“Breadfruit is an easy to grow staple food that’s high in many essential nutrients to childrens health and wellbeing and to adults health and wellbeing.”
“As many people in Pacific Islands know our diets are killing us and so adopting or readopting traditional diets and traditional foods is so important.”
In countries like Haiti and Bahamas where deforestation is widespread due to storms and changing lifestyles, the Breadfruit Institute is committed to teaching its global community the vital role of breadfruit in its bid to increase food security and improve environmental sustainability.
“Craig Elevitch and I along with Aunty Shirley have been working together since 2010 to really help revitalize breadfruit and bring more awareness to it and a lot of the work that has come out of it is really exciting.”
“In 2009 the Breadfruit Institute wanted to distribute and identify some good varieties out of our collection and we wanted to distribute them because of the profound issues of hunger on the planet and over a billion hungry people have micronutrient deficiencies and so through collaborations we distributed over 100,000 trees to more than 47 countries.”
However, Dr Dianne Ragone acknowledged that there were challenges that had to be addressed in order to move forward.
“There have been projects and gatherings of people over the years with the first one in 2007, the first international symposium on breadfruit in Fiji – that was really an inspiring meeting that brought people together from the Pacific, Caribbean and Africa and it laid a blueprint for us on what to do going forward and it’s interesting now to see Breadfruit People embracing so many of those ideas and programs. It took a while but it’s happening.”

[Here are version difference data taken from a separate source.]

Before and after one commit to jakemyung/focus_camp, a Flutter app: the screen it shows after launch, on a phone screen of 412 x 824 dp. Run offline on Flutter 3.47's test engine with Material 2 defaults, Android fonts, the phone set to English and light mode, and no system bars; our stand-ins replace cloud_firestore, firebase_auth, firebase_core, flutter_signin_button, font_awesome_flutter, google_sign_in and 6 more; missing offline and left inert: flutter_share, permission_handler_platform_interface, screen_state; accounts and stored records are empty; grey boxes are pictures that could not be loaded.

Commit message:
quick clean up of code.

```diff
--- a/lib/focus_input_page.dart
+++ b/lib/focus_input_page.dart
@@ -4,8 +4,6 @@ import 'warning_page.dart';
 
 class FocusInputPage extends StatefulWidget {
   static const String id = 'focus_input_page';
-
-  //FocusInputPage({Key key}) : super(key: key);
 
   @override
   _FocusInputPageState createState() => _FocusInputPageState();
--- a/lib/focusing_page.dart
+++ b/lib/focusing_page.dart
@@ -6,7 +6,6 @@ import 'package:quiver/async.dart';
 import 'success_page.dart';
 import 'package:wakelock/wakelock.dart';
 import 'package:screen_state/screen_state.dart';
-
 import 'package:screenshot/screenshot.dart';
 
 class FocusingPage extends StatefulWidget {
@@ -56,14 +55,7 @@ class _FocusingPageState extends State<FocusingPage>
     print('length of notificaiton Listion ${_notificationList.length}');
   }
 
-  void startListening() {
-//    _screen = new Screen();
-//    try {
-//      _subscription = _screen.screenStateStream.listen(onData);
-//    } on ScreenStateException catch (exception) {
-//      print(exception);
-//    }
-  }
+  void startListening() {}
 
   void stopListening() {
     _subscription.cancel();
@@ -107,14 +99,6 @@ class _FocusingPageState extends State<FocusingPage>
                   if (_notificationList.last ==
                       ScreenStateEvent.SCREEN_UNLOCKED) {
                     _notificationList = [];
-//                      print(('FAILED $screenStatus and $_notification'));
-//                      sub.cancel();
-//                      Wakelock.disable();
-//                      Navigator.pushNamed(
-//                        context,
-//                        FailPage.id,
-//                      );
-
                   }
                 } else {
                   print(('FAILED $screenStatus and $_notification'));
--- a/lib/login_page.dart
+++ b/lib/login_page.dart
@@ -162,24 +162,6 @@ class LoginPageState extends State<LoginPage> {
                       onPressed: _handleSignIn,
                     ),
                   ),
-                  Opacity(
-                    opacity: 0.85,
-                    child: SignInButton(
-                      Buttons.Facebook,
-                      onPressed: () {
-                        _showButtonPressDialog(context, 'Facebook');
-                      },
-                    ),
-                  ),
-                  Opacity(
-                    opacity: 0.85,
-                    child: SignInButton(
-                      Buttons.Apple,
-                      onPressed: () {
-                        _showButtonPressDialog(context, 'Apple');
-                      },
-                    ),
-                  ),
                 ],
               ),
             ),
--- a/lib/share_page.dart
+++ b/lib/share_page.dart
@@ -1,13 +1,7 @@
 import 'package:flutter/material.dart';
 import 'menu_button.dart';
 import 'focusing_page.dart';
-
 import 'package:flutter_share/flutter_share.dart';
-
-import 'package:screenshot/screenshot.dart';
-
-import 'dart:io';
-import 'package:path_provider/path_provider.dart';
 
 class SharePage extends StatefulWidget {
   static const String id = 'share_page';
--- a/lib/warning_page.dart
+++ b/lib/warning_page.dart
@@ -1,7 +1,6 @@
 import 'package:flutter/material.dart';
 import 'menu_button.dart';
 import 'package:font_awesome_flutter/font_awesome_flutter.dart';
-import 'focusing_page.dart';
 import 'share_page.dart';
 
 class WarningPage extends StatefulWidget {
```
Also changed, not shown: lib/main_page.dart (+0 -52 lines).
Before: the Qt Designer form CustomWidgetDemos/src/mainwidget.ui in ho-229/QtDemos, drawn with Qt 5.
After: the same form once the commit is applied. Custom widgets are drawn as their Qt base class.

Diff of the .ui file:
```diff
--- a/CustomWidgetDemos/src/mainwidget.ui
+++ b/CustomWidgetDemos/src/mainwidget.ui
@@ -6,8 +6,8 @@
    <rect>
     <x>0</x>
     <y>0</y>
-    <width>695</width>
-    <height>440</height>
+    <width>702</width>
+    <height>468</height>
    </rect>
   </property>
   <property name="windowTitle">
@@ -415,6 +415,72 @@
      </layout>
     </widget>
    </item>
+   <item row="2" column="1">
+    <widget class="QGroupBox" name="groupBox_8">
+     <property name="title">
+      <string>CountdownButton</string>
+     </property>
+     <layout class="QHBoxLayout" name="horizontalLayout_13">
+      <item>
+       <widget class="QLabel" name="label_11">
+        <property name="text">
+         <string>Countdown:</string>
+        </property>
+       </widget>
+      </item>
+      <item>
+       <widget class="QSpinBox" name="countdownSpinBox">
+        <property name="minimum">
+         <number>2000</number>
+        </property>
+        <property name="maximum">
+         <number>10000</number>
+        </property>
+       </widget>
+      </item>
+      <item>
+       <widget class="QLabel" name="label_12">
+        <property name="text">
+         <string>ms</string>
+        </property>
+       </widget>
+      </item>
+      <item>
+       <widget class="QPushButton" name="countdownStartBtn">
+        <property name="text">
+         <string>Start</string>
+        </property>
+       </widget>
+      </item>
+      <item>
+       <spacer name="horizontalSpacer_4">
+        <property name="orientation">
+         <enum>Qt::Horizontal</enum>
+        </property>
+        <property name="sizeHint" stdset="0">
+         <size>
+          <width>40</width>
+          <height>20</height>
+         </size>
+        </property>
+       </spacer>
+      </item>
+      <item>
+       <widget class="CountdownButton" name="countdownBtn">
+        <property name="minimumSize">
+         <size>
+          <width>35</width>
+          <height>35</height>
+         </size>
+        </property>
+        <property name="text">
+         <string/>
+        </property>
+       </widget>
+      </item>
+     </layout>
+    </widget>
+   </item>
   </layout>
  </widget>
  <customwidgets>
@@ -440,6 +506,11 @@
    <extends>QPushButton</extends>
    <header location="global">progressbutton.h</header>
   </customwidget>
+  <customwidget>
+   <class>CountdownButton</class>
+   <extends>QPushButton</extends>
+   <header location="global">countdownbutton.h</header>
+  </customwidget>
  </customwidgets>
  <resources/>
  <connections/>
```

“And then there was another conference in 2015 where we continued this discussion in Trinidad where 40 people came to talk about breadfruit.”
“Here in Hawaii we’ve had regional programs and over time there have been so many things that have happened over the past 10 to 30 years that has seen breadfruit bring us all together but there has been one big challenge and it has not been our will or our commit and desire but the short-term nature of funding.”
“So how do we finally continue moving forward so that it perpetuates and benefits everyone?”
Another challenge she added was the maintenance of the 150 varieties held by the National Tropical Botanical Garden calling it a ‘tremendous responsibility’ in addition to the documentation of information for various countries: “We’ve extensively studied and evaluated breadfruit and it’s why I think it’s important to look forward. It’s wonderful to see people attending today’s Summit involved in this work.”
Dr Dianne Ragone told participants attending the Global Breadfruit Summit last week the past decade has seen an exciting influx of value added products as more traditional markets throughout the region sell fresh breadfruit.
“This is what I implore all of you, the commercialization and development of breadfruit as a food crop as a product, hopefully, regenerative agriculture will continue.”